The Common Application is no longer the only game in town. The Universal Application, an alternative to the Common Application, launched in 2007 and has grown from its initial 20 member roster to its present day total of 78 institutions. According to this article on Wikipedia, “Many large public universities do not require essays and teacher recommendations, which keeps them from using the Common Application.”
What does this mean for the college-bound student? The idea is that the Universal Application will be more inclusive and attract a broader range of students because the member schools do not have to require essays or teacher recommendations. In other words, more public schools have been targeted for membership.

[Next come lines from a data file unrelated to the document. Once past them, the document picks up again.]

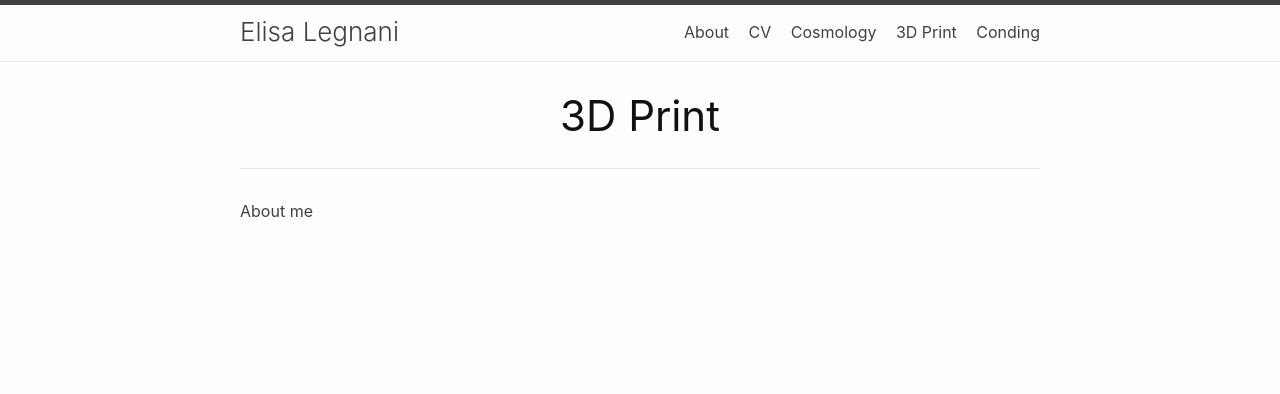
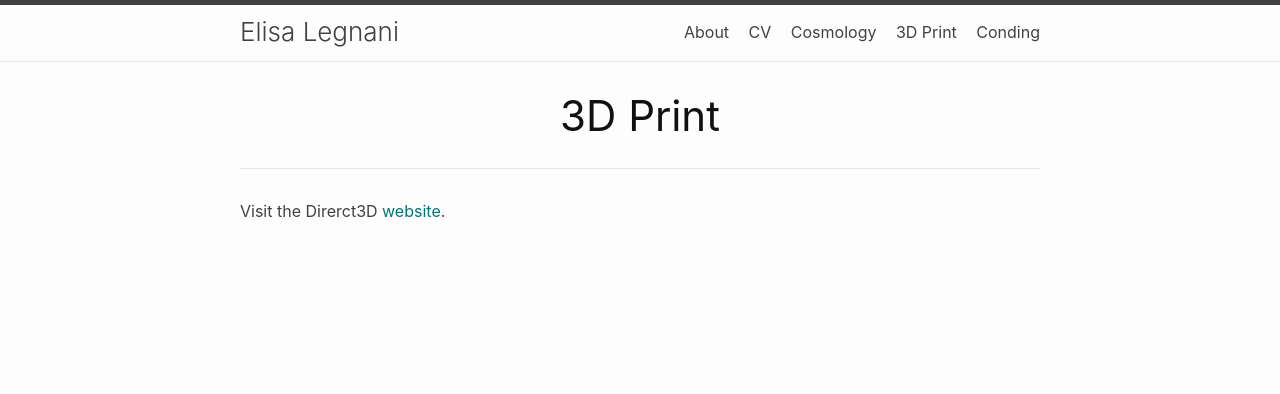
Before and after one commit to ElisaLegnani/new_website, a Jekyll site: the page built from 3d-print.md, in a window 1280 px wide. Shown: the top 394 px of the page. Built offline with Jekyll 4.4.1, drawn with Linux system fonts in a browser that asks for light colours; nearby versions of some CDN libraries.

Commit message:
Add content

```diff
--- a/3d-print.md
+++ b/3d-print.md
@@ -4,4 +4,4 @@ title: 3D Print
 permalink: /3d-print/
 ---
 
-About me
+Visit the Direrct3D [website](https://www.direct3d.it).
```
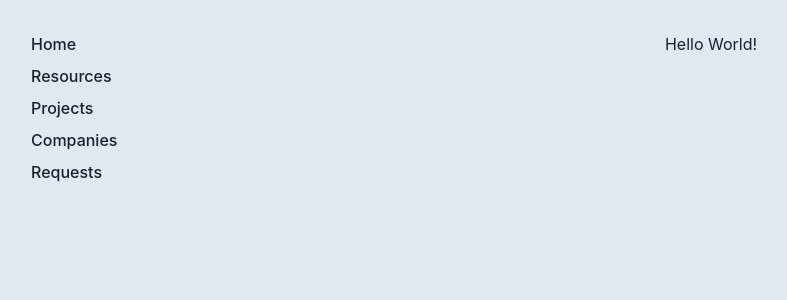
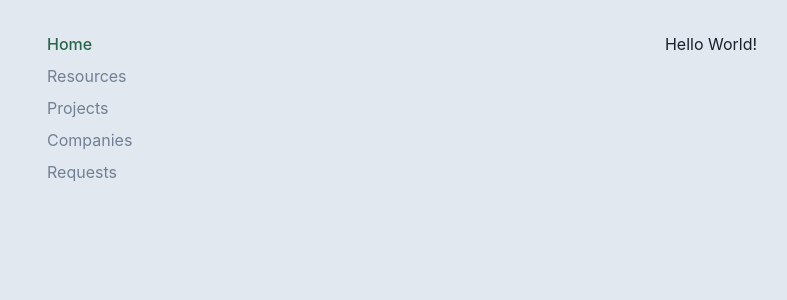
Before and after one commit to m-jimenez127/workshop, a React (Vite) app: page / in a window 1280 px wide. Shown: the top 300 px of the page, without its empty margins (1-788 px from the left). Built offline with nearby package versions, Linux system fonts and the light colour scheme.

Commit message:
Color on Active Navigation Item

```diff
--- a/src/App.jsx
+++ b/src/App.jsx
@@ -1,20 +1,13 @@
-import { Box, ChakraProvider, Flex, Stack } from "@chakra-ui/react";
-import { Link, Outlet } from "react-router-dom";
+import { Box, ChakraProvider, Flex } from "@chakra-ui/react";
+import { Outlet } from "react-router-dom";
 import theme from "./theme";
+import SideNav from "./components/SideNav";
 
 function App() {
   return (
     <ChakraProvider theme={theme}>
       <Flex>
-        <Box minW={36}>
-          <Stack>
-            <Link to="/">Home</Link>
-            <Link to="/resources">Resources</Link>
-            <Link to="/projects">Projects</Link>
-            <Link to="/companies">Companies</Link>
-            <Link to="/requests">Requests</Link>
-          </Stack>
-        </Box>
+        <SideNav />
         <Box flexGrow={1}>
           <Outlet />
         </Box>
--- /dev/null
+++ b/src/components/SideNav/index.jsx
@@ -0,0 +1,32 @@
+import { Box, Container, Stack, Link as ChakraLink } from "@chakra-ui/react";
+import navRoutes from "../../navRoutes";
+import { Link, useLocation } from "react-router-dom";
+
+const SideNav = () => {
+  const location = useLocation();
+  const { pathname } = location;
+
+  return (
+    <Container w={36}>
+      <Stack>
+        {navRoutes.map((nav, navIndex) => (
+          <Box key={`navigation-${navIndex}`}>
+            <ChakraLink
+              as={Link}
+              to={nav.to}
+              _hover={{ color: "green.700" }}
+              color={pathname == nav.to ? "green.700" : "gray.500"}
+              fontWeight={pathname == nav.to ? "medium" : "normal"}
+            >
+              {nav.label}
+            </ChakraLink>
+          </Box>
+        ))}
+      </Stack>
+    </Container>
+  );
+};
+
+SideNav.propTypes = {};
+
+export default SideNav;
--- /dev/null
+++ b/src/navRoutes.jsx
@@ -0,0 +1,9 @@
+const navRoutes = [
+  { to: "/", label: "Home" },
+  { to: "/resources", label: "Resources" },
+  { to: "/projects", label: "Projects" },
+  { to: "/companies", label: "Companies" },
+  { to: "/requests", label: "Requests" },
+];
+
+export default navRoutes;
```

This is key in attracting more underrepresented students who may not have the opportunity or desire to apply to Common App schools. If more publics join the Universal App online system, it can only mean that students will apply to more schools and possibly have greater options for admission. Yes, it will add to the craziness of the application season with the possibility of even more applications that admissions officers must read, but it will also provide greater access to higher education for a wider variety of students.
Here in the Midwest, wouldn’t it be fantastic to have just one application for all of the Big 10 schools?! Or, specifically in Illinois, all of our state universities? I say welcome to the Universal App. The more opportunities for students to get a college education, the better.